[Start of Attachment]
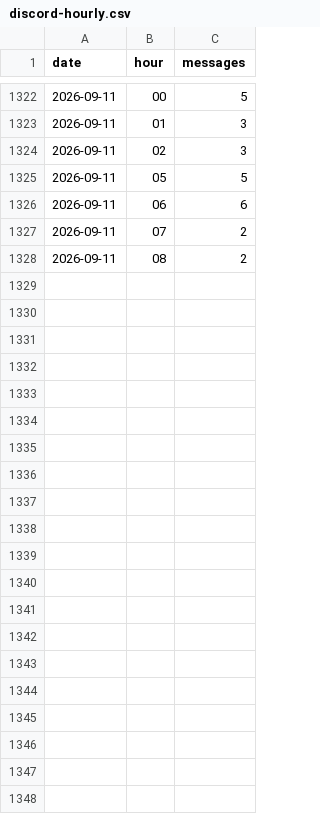
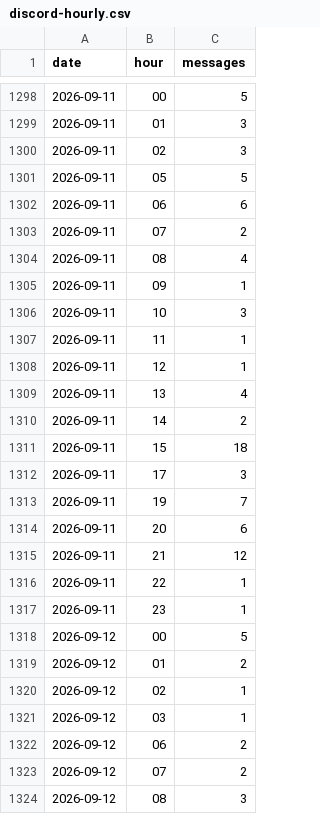
Before and after one commit to jaredartt/jaredartt-tracker, a CSV file: data/discord-hourly.csv, drawn as a sheet; only a part is shown, gaps mark what is left out; the diff covers the shown part only.

```diff
--- a/data/discord-hourly.csv
+++ b/data/discord-hourly.csv
@@ -1327,2 +1303,22 @@ date,hour,messages
 2026-09-11,07,2
-2026-09-11,08,2
+2026-09-11,08,4
+2026-09-11,09,1
+2026-09-11,10,3
+2026-09-11,11,1
+2026-09-11,12,1
+2026-09-11,13,4
+2026-09-11,14,2
+2026-09-11,15,18
+2026-09-11,17,3
+2026-09-11,19,7
+2026-09-11,20,6
+2026-09-11,21,12
+2026-09-11,22,1
+2026-09-11,23,1
+2026-09-12,00,5
+2026-09-12,01,2
+2026-09-12,02,1
+2026-09-12,03,1
+2026-09-12,06,2
+2026-09-12,07,2
+2026-09-12,08,3
```
Also changed, not shown: 24 removed rows elsewhere in this file, data/discord-authors.csv, data/discord-channel-daily.csv, 3 other files.
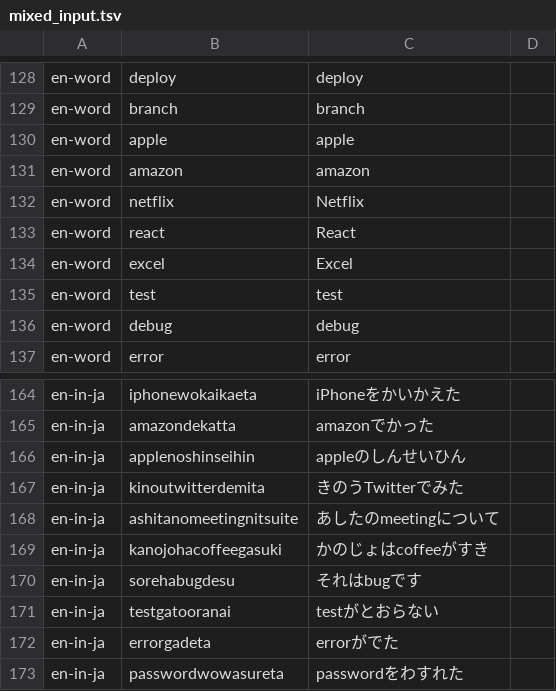
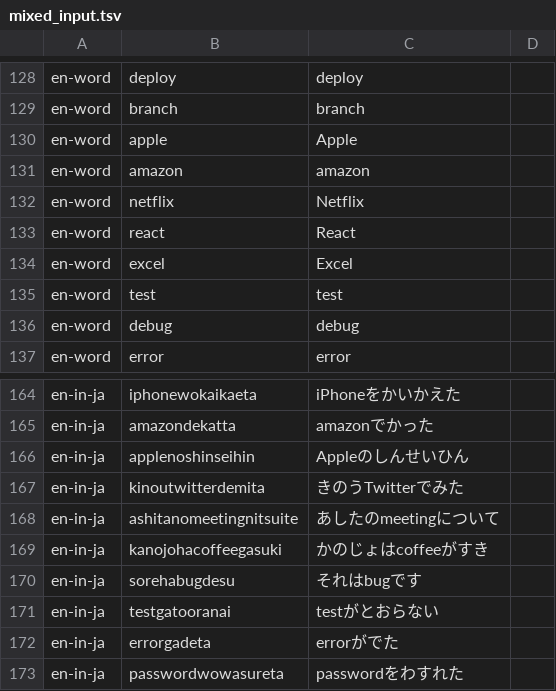
Before and after one commit to esehehelp/setsuna-ime, a TSV file: crates/ime-core/bench/mixed_input.tsv, drawn as a sheet; only a part is shown, gaps mark what is left out.

```diff
--- a/crates/ime-core/bench/mixed_input.tsv
+++ b/crates/ime-core/bench/mixed_input.tsv
@@ -129,3 +129,3 @@ en-word	deploy	deploy
 en-word	branch	branch
-en-word	apple	apple
+en-word	apple	Apple
 en-word	amazon	amazon
@@ -165,3 +165,3 @@ en-in-ja	iphonewokaikaeta	iPhoneをかいかえた
 en-in-ja	amazondekatta	amazonでかった
-en-in-ja	applenoshinseihin	appleのしんせいひん
+en-in-ja	applenoshinseihin	Appleのしんせいひん
 en-in-ja	kinoutwitterdemita	きのうTwitterでみた
```
Also changed, not shown: 1 other file.
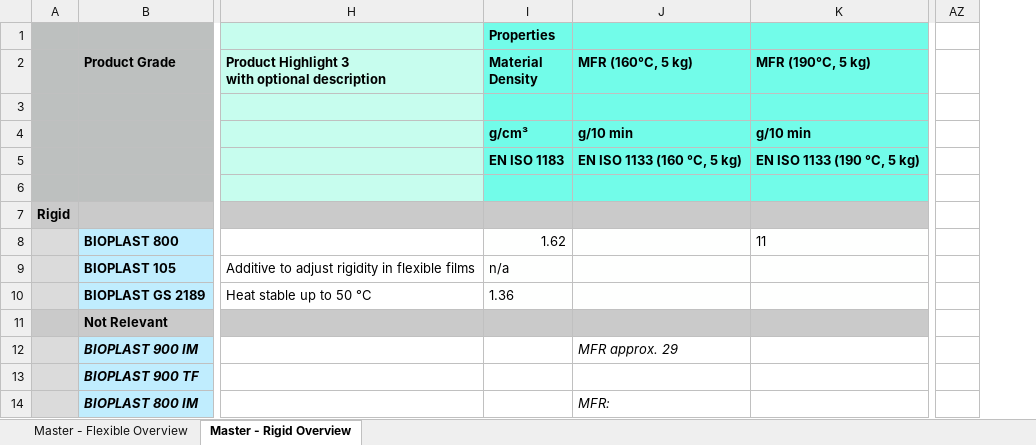
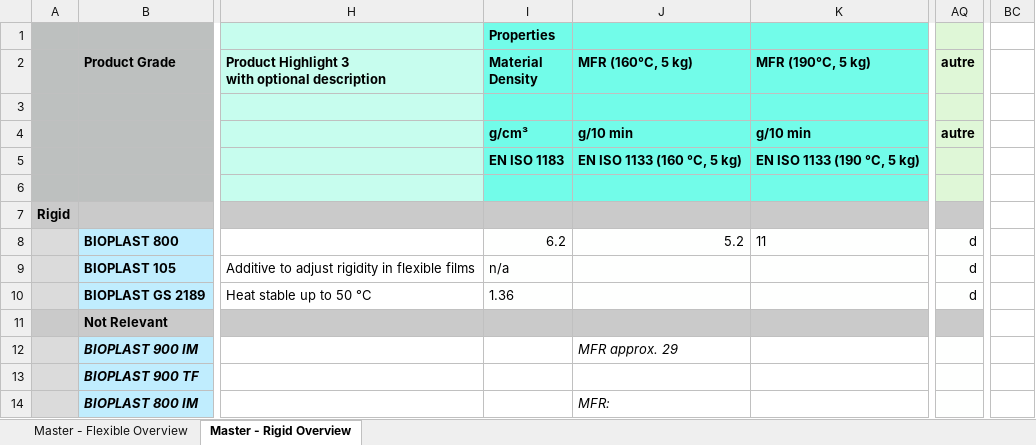
Before and after one commit to cheurte/grade, an Excel workbook: sources/BIOTEC.xlsx, sheet Master - Rigid Overview, drawn as a sheet; only a part is shown, gaps mark what is left out; values as stored, in another font and other column widths than the file's, no borders; removed rows and columns are numbered as before the commit, all else as after; the diff names each change by its address in the sheet, - before the commit and + after, or states it on an @@ line.

```diff
--- a/sources/BIOTEC.xlsx (sheet Master - Rigid Overview)
+++ b/sources/BIOTEC.xlsx (sheet Master - Rigid Overview)
+column AQ (autre), rows 4-10: autre |  |  |  | d | d | d
-column AZ, empty
@@ column BC unhidden, empty @@
-I8 (Material Density): 1.62
+I8 (Material Density): 6.2
-J8 (MFR (160°C, 5 kg)): (empty)
+J8 (MFR (160°C, 5 kg)): 5.2
```
Also changed, not shown: 12 other files.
[End of Attachment]
**Required action:** For each line above that contains "word", make a copy.

**Your response:**
@@ -129,3 +129,3 @@ en-word	deploy	deploy
 en-word	branch	branch
-en-word	apple	apple
+en-word	apple	Apple
 en-word	amazon	amazon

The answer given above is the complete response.